Try it for yourself. Fill a large bowl with very hot tap water (around 120°F) and plunge your wilted greens. Let them soak for 10–30 minutes, then drain. Wrap the leaves in a damp towel and chill before using (or if you need them immediately, cool them down in ice water). They’ll be perkier than a Pomeranian with a plushie.
I first encountered this technique in Tracie McMillan’s remarkable book The American Way of Eating: Undercover at Walmart, Applebee’s, Farm Fields and the Dinner Table. As the title indicates, McMillan tries to understand the American food system from the inside out. First up: She started working at Walmart. On her second day in the produce department, she learns all about crisping. The internal training video instructs to trim and discard the woody ends of any leafy greens, then soak them in warm water before draining, labeling, and moving it into a commercial cooler, ready to be stacked on shelves.
If it’s good enough for Walmart, which I assume has put in countless money and time toward maximizing efficiency, it’s good enough for me.
This technique shows up in other places too. Florists have long used warm water to revive wilting flowers. Whether it’s a rose stem or radicchio head, the theory is that warm water opens up the cell walls more efficiently, allowing the delicate produce to absorb more liquid, more quickly. Modernist Cuisine, the research kitchen that puts out award-winning cookbooks, talks about heat shocking—soaking fruits and vegetables in very warm water—as an organic, effective way to preserve color, slow down wilting, and increase lifespan.
It’s become my go-to for endless leafy things. Soft herbs like cilantro, parsley, and basil. Salad lettuces like romaine, iceberg, and radicchio.
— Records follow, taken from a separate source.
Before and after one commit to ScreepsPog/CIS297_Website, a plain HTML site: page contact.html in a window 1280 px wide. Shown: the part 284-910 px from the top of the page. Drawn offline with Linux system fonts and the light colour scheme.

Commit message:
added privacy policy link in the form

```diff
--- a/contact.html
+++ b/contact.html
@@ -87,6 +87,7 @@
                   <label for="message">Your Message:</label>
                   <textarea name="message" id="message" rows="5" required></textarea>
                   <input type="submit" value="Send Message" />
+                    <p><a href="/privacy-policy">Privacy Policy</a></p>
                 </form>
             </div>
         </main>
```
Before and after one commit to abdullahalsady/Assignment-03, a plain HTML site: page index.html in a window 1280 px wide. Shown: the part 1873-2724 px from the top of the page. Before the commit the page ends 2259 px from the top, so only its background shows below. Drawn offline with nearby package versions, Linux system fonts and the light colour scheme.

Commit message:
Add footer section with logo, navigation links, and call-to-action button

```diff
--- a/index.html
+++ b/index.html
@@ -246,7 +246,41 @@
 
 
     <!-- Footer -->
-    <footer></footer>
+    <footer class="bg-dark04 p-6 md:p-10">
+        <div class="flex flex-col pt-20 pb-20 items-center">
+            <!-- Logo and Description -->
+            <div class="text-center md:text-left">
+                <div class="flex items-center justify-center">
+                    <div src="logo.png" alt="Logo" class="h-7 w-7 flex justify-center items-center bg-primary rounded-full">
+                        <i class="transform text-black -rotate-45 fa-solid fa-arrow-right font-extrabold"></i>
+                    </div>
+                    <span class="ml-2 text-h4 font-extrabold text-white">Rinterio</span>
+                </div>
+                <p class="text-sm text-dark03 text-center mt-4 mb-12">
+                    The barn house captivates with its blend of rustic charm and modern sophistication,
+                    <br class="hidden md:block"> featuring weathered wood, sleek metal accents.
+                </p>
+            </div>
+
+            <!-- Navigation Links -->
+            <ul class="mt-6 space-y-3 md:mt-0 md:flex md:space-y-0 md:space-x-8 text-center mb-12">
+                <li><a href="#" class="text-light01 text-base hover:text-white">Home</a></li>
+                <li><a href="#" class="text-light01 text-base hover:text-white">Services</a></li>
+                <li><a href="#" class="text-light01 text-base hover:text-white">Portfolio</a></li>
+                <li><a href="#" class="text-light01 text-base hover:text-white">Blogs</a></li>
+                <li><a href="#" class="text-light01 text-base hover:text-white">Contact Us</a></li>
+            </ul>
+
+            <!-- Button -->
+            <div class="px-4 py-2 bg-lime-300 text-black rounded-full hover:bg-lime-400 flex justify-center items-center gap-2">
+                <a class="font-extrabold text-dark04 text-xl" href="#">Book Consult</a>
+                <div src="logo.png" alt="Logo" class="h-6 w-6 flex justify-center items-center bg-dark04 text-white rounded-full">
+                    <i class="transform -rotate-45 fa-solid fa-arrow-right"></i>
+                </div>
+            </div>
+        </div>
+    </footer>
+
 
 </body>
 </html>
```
Sturdier greens such as spinach, Swiss chard, and kale. Each has emerged, revived and invigorated, from the depths of the water like a character in a James Bond movie.